This blog’s dustup on evolutionary psychology provides another interesting example of magical thinking. I defended evolutionary psychology against Gene Callahan’s criticisms in part by raising the example of landscape preference whereby, among other things, young children show a preference for the landscapes of our biological ancestors and do so more strongly the younger they are. Gene asked, “as Bob Murphy notes, why wouldn’t evolution favor this preference arising more strongly in young adults, who actually might lead the tribe somewhere, rather than in young children?” He refers to this comment at Free Advice: “If you wanted to make a fitness story, wouldn’t it be the exact opposite? A young child has no influence over where the family / tribe sets up camp. If you wanted to give a bunch of ignorant apes an advantage, and could only program a preference for the savannah at a certain age range, then I’d stick it in the 13 – 25 year olds, not the 0 – 12 year olds.”

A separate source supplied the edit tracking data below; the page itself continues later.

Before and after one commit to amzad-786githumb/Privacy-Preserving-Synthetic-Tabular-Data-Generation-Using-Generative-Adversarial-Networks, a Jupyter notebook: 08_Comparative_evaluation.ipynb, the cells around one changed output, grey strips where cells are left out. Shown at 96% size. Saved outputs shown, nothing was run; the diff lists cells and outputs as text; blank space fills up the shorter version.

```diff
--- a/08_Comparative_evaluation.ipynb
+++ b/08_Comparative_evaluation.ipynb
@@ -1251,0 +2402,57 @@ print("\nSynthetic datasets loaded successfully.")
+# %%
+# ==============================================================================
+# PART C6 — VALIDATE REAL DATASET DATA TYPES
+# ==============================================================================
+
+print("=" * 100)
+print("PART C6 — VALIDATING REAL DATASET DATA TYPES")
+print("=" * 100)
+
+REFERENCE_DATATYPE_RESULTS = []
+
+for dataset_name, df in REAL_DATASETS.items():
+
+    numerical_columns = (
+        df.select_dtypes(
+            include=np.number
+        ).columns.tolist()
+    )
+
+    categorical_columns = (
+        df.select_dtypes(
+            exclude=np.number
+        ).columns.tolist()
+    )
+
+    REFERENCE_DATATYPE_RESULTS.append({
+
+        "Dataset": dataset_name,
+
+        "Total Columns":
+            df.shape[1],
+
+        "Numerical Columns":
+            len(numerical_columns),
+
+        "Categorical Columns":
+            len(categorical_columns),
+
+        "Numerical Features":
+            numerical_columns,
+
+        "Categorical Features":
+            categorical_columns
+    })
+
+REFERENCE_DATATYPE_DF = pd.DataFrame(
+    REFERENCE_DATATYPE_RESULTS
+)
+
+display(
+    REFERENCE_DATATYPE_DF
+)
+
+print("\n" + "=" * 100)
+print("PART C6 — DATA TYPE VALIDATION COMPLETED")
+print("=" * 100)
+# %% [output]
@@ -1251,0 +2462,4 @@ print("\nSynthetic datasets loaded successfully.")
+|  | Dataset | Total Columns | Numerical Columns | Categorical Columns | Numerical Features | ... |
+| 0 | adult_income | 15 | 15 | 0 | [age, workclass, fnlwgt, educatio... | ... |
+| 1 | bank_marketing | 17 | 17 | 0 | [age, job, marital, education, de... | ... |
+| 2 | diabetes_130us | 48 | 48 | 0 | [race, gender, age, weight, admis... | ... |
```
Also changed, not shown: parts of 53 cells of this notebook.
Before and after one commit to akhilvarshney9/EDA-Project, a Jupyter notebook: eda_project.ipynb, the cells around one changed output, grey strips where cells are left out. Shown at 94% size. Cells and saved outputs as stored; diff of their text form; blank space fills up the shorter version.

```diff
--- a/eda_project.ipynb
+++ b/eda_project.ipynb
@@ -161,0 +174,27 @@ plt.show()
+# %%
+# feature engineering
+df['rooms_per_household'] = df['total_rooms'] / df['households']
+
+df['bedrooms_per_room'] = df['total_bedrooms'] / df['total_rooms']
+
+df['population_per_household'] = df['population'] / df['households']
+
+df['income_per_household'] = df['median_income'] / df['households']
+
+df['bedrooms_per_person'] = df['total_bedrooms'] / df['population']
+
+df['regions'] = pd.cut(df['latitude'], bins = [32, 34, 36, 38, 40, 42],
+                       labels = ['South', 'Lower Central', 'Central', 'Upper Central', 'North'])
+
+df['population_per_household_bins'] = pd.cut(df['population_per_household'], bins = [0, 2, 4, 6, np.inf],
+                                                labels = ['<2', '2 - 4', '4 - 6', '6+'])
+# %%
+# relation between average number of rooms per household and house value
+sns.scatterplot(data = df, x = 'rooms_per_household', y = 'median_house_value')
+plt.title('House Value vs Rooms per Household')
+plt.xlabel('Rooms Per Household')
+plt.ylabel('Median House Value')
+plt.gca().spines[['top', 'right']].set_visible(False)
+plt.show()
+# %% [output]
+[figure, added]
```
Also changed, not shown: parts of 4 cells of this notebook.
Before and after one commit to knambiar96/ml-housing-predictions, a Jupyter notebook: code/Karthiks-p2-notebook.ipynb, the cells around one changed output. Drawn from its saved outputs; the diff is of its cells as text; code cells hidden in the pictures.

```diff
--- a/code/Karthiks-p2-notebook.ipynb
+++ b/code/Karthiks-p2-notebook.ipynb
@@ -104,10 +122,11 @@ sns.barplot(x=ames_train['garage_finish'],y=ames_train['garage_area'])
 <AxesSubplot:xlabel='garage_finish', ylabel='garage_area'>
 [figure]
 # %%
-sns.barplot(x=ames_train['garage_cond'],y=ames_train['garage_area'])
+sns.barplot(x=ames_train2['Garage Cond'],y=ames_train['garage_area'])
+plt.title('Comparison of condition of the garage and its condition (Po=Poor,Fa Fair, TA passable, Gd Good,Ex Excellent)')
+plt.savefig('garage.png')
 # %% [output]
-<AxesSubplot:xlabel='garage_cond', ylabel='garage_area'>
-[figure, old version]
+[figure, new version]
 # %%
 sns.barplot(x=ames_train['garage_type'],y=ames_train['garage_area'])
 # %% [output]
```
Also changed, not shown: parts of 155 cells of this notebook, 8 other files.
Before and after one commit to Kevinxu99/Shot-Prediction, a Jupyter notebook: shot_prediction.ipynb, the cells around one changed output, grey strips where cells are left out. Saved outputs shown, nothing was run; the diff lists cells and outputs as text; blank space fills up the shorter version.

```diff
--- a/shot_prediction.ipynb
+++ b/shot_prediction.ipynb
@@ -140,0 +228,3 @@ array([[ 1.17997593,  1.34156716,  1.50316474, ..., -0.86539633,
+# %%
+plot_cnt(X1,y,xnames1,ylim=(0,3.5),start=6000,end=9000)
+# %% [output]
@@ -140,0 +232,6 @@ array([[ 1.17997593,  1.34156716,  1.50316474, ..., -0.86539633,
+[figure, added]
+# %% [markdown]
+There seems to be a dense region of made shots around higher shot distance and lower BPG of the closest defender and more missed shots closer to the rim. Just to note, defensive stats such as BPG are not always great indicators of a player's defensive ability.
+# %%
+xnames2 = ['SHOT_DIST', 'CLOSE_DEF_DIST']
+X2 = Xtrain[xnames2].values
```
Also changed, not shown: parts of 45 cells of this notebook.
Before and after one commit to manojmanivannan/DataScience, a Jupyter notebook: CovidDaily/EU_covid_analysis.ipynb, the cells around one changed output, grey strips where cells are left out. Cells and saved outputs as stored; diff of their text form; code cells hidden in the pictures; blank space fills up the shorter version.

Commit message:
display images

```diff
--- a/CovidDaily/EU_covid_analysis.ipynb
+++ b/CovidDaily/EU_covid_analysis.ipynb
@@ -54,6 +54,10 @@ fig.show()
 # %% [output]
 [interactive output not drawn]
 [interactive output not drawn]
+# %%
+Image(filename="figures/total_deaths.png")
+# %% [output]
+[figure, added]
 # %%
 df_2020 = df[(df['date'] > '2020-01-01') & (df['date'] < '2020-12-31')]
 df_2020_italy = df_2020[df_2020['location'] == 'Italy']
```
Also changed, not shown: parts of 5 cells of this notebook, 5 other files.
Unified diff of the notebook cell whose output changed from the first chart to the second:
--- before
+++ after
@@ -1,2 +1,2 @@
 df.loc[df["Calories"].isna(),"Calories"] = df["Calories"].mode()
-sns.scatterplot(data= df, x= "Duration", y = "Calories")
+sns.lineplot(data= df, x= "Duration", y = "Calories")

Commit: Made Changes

This is magical thinking, too. This super-Planglossian interpretation of Darwin transforms natural selection from a filtering process that explains speciation into a magic wand that creates impossible adaptations on demand. Murphy seems to basically accept Darwinism his discomfort with evolutionary psychology notwithstanding. But I do think many creationists make natural selection magic and then point to its failure to produce super-Panglossian results as counter argument to the theory.
1 Corinthians 13:11 nicely expresses why we should not engage in magical thinking. “When I was a child, I spake as a child, I understood as a child, I thought as a child: but when I became a man, I put away childish things.”